Like most other women, I fell in love and had my heart broken more than once. I look at my daughters and know that will happen to them, too. Sometimes I wonder if they’ll come to me so I can help them through those tough times. I wonder if they’ll get stronger from it like I did or if they’ll wallow in the pain for a little too long like I also did a time or two. I wonder if they’ll realize having your heart broken is often just part of growing up and learning what you don’t want when choosing your life partner. And if I’m lucky enough to have them pick up the phone and call like I do with my Mom, will they immediately start crying when I say “Hello?” like I do when my Mom answers?
As I watched my daughters play in the yard without a care in the world, I wondered if they think I’m silly for making them do a Girl Power talk every day on the way to daycare. Or is that something they’ll recite in their heads when they get older and are faced with tough situations? Will they repeat it to their own daughters one day and then roll their eyes because they are “turning into their Mom”? Will they understand exactly what I mean when I recite one of my favorite quotes: “You are no better than anyone else and no one is better than you.”? Will they say please and thank you when they should when I’m not around? Will they be open, kind and accepting? Will they screw up from time to time like I did? How bad?

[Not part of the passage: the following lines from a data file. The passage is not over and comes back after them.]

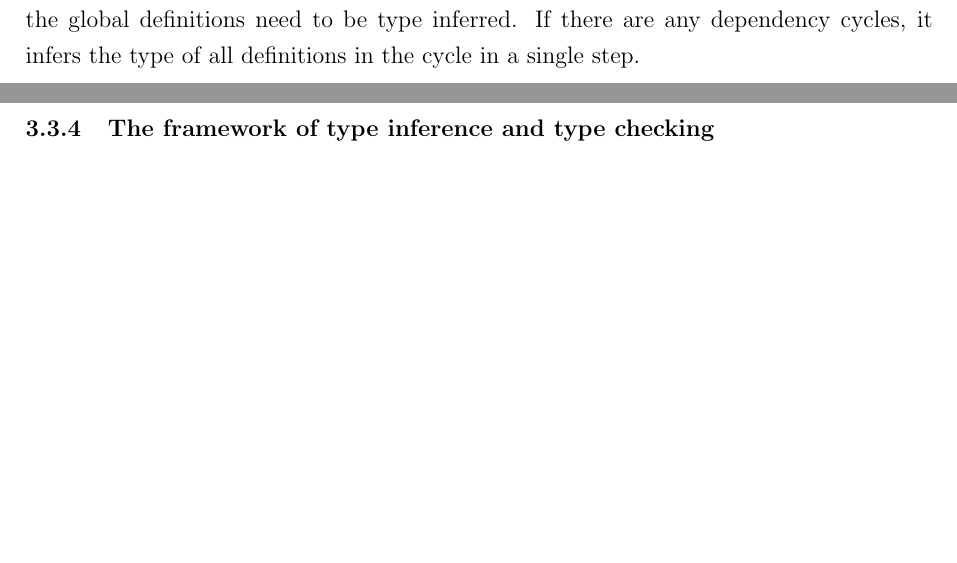
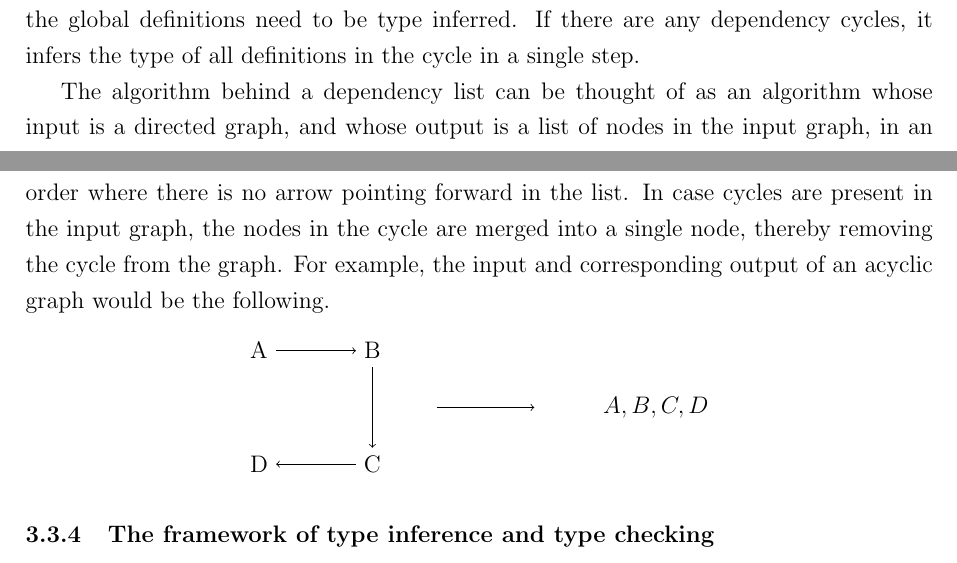
Before and after one commit to ConcreteCactus/lcc, a LaTeX document (docs/docs.tex): two parts of pages 27 and 28 of 35 before the commit and two parts of pages 27 and 28 of 36 after it, joined at a grey line, cut so that both start at the same text, the shorter picture padded with empty space. Compiled offline with pdfLaTeX.

Commit message:
started description of dependencyGraph

```diff
--- a/docs/docs.tex
+++ b/docs/docs.tex
@@ -4,6 +4,7 @@
 \usepackage{listings}
 \usepackage{setspace}
 \usepackage{graphicx}
+\usepackage{tikz}
 
 \onehalfspace
 % Later references:
@@ -1114,6 +1115,29 @@ which the global definitions need to be type inferred. If there are any
 dependency cycles, it infers the type of all definitions in the cycle in a
 single step.
 
+The algorithm behind a dependency list can be thought of as an algorithm whose
+input is a directed graph, and whose output is a list of nodes in the input
+graph, in an order where there is no arrow pointing forward in the list. In case
+cycles are present in the input graph, the nodes in the cycle are merged into a
+single node, thereby removing the cycle from the graph. For example, the input
+and corresponding output of an acyclic graph would be the following.
+\begin{center}
+\begin{tikzpicture}[->]
+    \node (a) at (1,3) {A};
+    \node (b) at (3,3) {B};
+    \node (c) at (3,1) {C};
+    \node (d) at (1,1) {D};
+    \draw (a) to (b);
+    \draw (b) to (c);
+    \draw (c) to (d);
+
+    \node (o) at (8,2) {$A,B,C,D$};
+    \node (h1) at (4,2) {};
+    \node (h2) at (6,2) {};
+    \draw (h1) to (h2);
+\end{tikzpicture}
+\end{center}
+
 \subsubsection{The framework of type inference and type checking}
 
 The type inference and type checking algorithms are stateful functions, which
```
Also changed, not shown: docs/docs.tex (2 more changed lines).
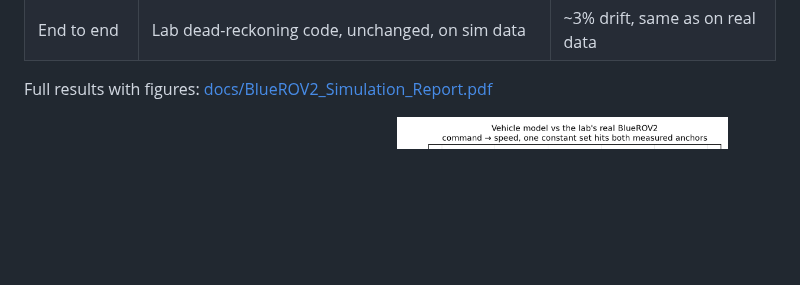
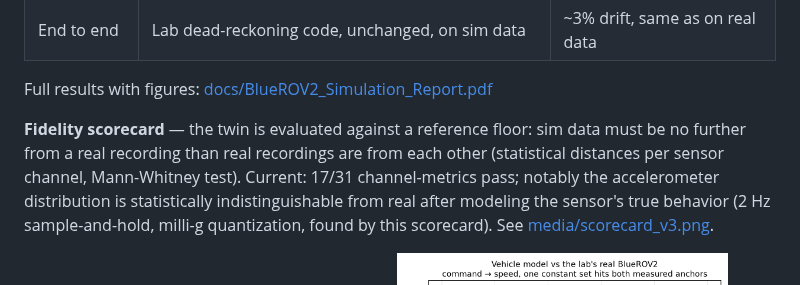
Before and after one commit to ChideraIbe123/Holo-for-CACMS, a Markdown page: README.md, the part around the change. GitHub-like rendering; blank space fills up the shorter version.

```diff
--- a/README.md
+++ b/README.md
@@ -28,6 +28,13 @@ Every part was checked against real data, not just built from specs:
 | End to end | Lab dead-reckoning code, unchanged, on sim data | ~3% drift, same as on real data |
 
 Full results with figures: [docs/BlueROV2_Simulation_Report.pdf](docs/BlueROV2_Simulation_Report.pdf)
+
+**Fidelity scorecard** — the twin is evaluated against a reference floor: sim data must be
+no further from a real recording than real recordings are from each other (statistical
+distances per sensor channel, Mann-Whitney test). Current: 17/31 channel-metrics pass;
+notably the accelerometer distribution is statistically indistinguishable from real after
+modeling the sensor's true behavior (2 Hz sample-and-hold, milli-g quantization, found by
+this scorecard). See [media/scorecard_v3.png](media/scorecard_v3.png).
 
 <p float="left">
   <img src="media/P1_pool_trajectory_and_depth.png" width="49%"/>
```
Also changed, not shown: media/scorecard_v3.png (added), 6 other files.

My pondering was quickly cut short, probably by a sister spat, but it made me realize that this is a very important time in our lives. The lessons we are working hard to instill in our children right now will make a difference down the line. There will be a time when we have to let go and hope they handle everything we wondered about more gracefully than we did.